Israel passes law to prevent Palestinian prisoner deals

Law would tie Israel's hands in future talks

JERUSALEM - Israel's parliament has passed a law that could block the release, in any future peace negotiations, of Palestinian prisoners convicted of murder, a spokesman said Tuesday.
The 120-member Knesset voted late Monday 35 to 15 in favour of the bill, which was initiated by a far-right politician and approved by the cabinet in June, a parliament spokesman said.
The law gives judges the power to convict murderers under a new category of "extraordinarily severe circumstances" which would prevent the government from releasing them in any future deals.
Israel freed 78 Palestinian prisoners during failed US-backed peace talks between July 2013 and April, including many who had been convicted for murdering Israeli civilians.
The Jewish state also famously released 1,027 Palestinian prisoners in 2011 in exchange for the freedom of an Israeli soldier held for five years by the Palestinian militant group Hamas.
The releases angered hardliners such as Ayelet Shaked of the far-right Jewish Home party who initiated the new law earlier this year.
"The mass release of terrorists through diplomatic deals makes a mockery of the Israeli public as does shortening the prison terms of criminal murderers," she said in a statement in June.

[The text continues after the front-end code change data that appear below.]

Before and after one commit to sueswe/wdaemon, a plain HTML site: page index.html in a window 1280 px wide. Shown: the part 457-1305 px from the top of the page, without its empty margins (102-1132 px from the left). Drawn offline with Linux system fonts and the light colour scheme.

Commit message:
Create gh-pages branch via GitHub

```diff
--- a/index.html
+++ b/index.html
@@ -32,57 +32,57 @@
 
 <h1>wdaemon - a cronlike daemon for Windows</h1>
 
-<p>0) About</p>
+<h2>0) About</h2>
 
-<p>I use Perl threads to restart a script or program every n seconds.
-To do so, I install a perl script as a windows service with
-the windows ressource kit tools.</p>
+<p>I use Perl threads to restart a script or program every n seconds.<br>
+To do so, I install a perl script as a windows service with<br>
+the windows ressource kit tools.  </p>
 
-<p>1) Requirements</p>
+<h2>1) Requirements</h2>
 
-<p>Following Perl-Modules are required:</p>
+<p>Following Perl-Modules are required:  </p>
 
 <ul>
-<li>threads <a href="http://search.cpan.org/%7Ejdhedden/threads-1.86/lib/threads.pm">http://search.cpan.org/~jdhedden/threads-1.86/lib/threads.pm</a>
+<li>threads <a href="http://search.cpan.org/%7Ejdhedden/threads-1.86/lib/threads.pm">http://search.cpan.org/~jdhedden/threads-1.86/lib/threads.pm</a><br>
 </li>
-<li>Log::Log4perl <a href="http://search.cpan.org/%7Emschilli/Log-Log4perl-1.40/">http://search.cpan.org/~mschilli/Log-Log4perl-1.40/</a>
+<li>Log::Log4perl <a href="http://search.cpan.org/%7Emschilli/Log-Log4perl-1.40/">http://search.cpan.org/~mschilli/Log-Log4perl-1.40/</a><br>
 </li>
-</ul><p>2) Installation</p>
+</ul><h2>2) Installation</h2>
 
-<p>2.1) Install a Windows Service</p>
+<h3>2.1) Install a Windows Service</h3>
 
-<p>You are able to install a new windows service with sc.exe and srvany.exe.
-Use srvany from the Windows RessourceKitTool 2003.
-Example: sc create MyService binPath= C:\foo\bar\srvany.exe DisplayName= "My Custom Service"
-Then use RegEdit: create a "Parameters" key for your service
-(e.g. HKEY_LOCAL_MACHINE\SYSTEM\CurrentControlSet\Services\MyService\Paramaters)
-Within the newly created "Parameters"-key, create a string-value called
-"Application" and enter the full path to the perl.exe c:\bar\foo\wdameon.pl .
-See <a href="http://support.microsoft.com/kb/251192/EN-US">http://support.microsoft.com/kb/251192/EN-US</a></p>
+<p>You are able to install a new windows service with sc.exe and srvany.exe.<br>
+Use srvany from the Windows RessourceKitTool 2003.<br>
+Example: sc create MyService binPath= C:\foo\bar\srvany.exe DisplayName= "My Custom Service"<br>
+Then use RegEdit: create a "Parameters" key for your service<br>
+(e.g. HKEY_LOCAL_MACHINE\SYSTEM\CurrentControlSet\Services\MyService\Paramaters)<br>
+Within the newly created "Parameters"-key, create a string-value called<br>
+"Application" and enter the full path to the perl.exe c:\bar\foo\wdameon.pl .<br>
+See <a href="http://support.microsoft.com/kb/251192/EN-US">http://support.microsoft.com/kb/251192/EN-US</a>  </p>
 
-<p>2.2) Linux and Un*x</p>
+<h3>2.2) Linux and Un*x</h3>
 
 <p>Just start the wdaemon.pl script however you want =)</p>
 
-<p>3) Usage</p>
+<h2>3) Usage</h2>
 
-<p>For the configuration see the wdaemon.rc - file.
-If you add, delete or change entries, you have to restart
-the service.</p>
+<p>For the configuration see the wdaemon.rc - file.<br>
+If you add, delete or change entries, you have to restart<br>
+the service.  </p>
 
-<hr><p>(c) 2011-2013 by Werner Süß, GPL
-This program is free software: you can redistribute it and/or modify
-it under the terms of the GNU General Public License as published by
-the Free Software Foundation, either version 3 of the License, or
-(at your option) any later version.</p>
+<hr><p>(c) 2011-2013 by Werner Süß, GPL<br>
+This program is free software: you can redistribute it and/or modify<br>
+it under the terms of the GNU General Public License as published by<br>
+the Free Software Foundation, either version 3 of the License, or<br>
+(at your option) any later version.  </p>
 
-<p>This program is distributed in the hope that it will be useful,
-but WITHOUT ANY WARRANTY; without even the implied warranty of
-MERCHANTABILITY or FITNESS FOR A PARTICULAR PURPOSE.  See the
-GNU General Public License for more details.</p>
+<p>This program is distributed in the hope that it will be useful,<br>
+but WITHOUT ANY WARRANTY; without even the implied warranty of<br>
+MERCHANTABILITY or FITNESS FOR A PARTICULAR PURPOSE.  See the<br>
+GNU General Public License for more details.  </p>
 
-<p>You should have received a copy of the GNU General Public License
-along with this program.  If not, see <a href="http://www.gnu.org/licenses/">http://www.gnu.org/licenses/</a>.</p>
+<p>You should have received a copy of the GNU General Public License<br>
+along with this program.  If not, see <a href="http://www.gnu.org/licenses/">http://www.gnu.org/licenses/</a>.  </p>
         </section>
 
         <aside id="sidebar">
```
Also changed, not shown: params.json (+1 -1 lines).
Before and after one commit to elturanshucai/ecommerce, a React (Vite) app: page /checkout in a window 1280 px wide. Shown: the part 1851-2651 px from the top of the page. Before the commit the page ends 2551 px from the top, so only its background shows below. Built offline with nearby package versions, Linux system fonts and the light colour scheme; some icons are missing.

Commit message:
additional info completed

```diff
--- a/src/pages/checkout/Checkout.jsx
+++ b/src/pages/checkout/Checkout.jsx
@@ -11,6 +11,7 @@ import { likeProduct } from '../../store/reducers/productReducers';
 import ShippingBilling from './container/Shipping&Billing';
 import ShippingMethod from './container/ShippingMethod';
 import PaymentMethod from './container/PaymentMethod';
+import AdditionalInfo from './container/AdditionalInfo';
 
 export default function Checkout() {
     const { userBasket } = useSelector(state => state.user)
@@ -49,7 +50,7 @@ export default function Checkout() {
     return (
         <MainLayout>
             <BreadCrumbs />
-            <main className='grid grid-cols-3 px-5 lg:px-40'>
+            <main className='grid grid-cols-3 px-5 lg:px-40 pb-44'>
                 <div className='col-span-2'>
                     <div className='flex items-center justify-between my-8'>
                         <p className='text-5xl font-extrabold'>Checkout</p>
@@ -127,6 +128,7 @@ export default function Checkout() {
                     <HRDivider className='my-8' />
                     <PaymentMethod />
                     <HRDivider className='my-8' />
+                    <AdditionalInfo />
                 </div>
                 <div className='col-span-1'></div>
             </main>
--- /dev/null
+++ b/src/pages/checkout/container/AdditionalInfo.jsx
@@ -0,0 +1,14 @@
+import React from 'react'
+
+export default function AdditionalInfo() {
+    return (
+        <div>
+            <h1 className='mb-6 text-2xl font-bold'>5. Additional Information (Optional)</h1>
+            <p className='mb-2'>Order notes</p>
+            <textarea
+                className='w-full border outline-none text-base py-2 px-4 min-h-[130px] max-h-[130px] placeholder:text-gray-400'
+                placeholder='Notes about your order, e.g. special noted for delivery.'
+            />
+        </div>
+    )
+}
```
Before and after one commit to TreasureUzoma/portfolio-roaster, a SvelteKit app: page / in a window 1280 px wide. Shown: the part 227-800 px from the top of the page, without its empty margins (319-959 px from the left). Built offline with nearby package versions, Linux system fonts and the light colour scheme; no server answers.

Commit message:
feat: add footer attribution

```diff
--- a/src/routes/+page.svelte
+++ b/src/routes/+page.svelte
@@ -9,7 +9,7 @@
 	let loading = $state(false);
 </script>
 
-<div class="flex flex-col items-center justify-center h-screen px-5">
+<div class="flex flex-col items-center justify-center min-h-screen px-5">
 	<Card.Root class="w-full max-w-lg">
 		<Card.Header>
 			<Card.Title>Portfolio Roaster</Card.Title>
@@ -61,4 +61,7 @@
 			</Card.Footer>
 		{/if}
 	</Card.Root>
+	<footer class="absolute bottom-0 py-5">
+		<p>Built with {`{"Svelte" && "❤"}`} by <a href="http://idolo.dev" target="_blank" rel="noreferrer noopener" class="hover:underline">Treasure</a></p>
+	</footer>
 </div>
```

But left-leaning politicians have said the law would tie Israel's hands in future talks, with Zehava Gal-On of the Meretz party accusing Prime Minister Benjamin Netanyahu of "capitulating to the extreme right and supporting a demagogic law."